Despite a stellar performance on her first day on the job, it wasn’t long before Ferguson started copping criticism from commentators on Twitter. “Aggressive”, “argumentative” and “rude”, among other descriptors were used by multiple people to describe her interview style.
As Amber Robinson swiftly notedit was plain to see that Ferguson was “already getting the Leigh Sales treatment”.
“Is it that some men just do not like assertive female interviewers?” Robinson asked. Or do they not like seeing a member from their ‘team’ grilled? Talk about a tough gig. ”
There’s no denying that Ferguson’s style of journalism is direct, pressing her interviewees to answer questions clearly, especially when they are skirting around the edges of an answer. Surely, that’s one of the most important and necessary skills of the journalist holding one of the top news and current affairs gigs in the country.
To be called “aggressive” and “argumentative” on the first day on the job seems a stretch too far.
Ferguson has spent years as one of Australia’s most distinguished journalists through her work at Four Corners, on multiple documentaries, and as a foreign correspondent. She’s also a Gold Walkley Award winner.
She’s well versed in how best to hold powerful political figures to account – she’s done it not only in Australia, but internationally too.
The commentary on social media about Ferguson’s interviewing style being too “aggressive”, unfortunately follows years of sexualized, misogynistic commentary directed at Leigh Sales, who copped large amount of online abuse.
During her time hosting 7.30Sales sometimes chose to share screenshots of some of the sexualized abuse she had received online, saying it was always worse after conducting a big interview.
Whatever you might think about the interviews Sales conducted, the misogynistic and sexual nature of the criticism she copped was not acceptable on any level.
While the online commentary about Ferguson has not yet descended into the depths of misogyny it did for Leigh Sales, it’s worth asking why hard-hitting female journalists are unpalatable to so many.
On Monday night, Ferguson was doing her job, and she did it really well.

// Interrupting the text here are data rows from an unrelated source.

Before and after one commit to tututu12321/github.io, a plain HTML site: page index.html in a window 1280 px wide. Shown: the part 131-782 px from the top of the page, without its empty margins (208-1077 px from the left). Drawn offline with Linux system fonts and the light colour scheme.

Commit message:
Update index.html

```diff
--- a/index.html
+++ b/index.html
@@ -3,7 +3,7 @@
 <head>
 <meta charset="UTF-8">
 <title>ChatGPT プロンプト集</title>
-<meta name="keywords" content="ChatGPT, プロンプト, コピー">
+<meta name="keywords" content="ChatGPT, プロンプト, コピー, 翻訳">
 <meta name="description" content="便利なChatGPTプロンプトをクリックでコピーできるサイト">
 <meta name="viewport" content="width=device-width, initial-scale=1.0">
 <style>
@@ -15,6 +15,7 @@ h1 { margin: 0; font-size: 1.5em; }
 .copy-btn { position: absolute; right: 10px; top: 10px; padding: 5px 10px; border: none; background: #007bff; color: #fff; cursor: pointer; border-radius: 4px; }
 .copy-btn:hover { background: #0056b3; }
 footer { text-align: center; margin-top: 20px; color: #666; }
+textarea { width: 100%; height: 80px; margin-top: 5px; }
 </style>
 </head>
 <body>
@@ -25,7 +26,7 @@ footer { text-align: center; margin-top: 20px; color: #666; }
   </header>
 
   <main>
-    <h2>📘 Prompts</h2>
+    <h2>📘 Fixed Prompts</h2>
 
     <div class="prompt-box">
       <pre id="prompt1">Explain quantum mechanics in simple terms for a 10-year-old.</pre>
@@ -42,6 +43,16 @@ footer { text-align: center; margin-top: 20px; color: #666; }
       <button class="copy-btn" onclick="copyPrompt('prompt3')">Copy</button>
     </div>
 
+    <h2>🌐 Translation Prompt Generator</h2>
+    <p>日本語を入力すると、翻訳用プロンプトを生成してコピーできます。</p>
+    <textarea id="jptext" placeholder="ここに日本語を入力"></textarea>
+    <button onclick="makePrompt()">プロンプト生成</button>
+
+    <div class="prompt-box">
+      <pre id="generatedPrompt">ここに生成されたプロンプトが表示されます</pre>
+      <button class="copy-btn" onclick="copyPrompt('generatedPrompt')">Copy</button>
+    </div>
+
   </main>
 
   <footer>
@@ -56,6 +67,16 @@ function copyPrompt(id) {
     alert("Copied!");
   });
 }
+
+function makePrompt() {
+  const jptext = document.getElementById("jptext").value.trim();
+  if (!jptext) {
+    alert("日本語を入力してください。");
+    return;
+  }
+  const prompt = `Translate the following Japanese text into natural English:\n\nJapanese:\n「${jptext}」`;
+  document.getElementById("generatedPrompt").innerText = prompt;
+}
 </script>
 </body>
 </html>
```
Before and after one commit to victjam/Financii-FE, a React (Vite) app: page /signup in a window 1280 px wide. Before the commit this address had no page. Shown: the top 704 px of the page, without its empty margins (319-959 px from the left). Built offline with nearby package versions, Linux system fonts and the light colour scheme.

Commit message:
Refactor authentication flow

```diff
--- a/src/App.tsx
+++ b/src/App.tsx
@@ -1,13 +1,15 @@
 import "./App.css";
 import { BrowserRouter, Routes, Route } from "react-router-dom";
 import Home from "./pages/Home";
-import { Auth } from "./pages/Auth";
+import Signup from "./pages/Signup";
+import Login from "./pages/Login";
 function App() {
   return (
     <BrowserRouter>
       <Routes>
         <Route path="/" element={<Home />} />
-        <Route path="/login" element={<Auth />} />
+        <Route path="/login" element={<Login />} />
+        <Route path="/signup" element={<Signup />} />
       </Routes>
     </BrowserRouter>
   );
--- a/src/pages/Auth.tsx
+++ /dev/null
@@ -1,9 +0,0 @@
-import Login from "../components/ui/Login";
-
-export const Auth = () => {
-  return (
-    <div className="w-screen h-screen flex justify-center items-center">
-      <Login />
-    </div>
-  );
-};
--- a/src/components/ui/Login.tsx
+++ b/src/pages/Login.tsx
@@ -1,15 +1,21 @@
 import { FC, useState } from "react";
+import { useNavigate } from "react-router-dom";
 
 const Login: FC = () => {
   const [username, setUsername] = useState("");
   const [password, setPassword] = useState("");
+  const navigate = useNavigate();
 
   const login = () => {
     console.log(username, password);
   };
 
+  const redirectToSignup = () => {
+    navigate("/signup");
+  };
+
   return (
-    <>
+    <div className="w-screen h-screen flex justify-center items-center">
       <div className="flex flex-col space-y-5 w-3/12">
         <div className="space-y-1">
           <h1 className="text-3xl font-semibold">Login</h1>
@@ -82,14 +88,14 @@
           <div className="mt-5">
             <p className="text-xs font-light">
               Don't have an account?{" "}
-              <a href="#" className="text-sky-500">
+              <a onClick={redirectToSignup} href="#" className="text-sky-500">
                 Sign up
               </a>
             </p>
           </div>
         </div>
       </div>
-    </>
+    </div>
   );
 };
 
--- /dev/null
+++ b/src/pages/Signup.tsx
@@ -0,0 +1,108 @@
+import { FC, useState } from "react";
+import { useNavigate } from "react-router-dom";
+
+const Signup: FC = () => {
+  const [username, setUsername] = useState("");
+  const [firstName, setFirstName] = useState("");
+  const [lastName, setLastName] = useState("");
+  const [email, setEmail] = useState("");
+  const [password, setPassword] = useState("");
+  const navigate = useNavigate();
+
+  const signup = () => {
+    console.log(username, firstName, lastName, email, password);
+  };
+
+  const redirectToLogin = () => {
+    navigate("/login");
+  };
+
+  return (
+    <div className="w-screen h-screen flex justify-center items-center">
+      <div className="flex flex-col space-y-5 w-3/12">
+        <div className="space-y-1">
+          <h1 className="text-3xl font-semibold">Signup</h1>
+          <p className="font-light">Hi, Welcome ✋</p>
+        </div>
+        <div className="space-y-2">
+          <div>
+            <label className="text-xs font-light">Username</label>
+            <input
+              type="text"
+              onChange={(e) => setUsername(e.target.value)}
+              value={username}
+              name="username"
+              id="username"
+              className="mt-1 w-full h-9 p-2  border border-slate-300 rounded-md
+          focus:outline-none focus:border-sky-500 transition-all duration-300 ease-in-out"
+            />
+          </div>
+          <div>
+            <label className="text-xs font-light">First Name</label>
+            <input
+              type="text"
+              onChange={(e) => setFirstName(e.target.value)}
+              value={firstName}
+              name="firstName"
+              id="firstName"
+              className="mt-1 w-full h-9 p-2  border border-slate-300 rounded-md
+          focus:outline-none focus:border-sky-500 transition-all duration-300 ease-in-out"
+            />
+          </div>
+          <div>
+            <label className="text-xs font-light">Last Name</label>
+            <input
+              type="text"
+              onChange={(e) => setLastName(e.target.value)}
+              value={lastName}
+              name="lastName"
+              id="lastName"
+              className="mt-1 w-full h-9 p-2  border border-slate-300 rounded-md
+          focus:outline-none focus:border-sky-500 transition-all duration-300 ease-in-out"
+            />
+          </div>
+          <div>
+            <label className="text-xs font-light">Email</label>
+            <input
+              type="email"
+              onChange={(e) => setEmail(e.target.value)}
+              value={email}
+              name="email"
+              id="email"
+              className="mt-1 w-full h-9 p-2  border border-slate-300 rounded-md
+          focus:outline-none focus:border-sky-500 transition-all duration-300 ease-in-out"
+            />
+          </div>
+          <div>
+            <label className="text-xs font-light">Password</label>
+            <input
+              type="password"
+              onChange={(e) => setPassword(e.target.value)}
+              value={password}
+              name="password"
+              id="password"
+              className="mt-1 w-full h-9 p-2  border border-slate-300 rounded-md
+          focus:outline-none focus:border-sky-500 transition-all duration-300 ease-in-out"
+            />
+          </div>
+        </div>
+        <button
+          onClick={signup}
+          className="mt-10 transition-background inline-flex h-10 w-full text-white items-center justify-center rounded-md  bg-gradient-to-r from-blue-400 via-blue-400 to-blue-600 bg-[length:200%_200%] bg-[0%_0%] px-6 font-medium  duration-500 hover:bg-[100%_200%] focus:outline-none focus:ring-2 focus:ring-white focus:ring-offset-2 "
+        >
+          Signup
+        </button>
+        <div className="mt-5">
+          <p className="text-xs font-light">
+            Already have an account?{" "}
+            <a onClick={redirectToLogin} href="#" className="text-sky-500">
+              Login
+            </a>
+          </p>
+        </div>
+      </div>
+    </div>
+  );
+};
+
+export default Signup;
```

As Australia settles into the new agenda of a recently elected federal government, it’s excellent to have a journalist of such high caliber taking the reins of 7.30holding our leaders to account.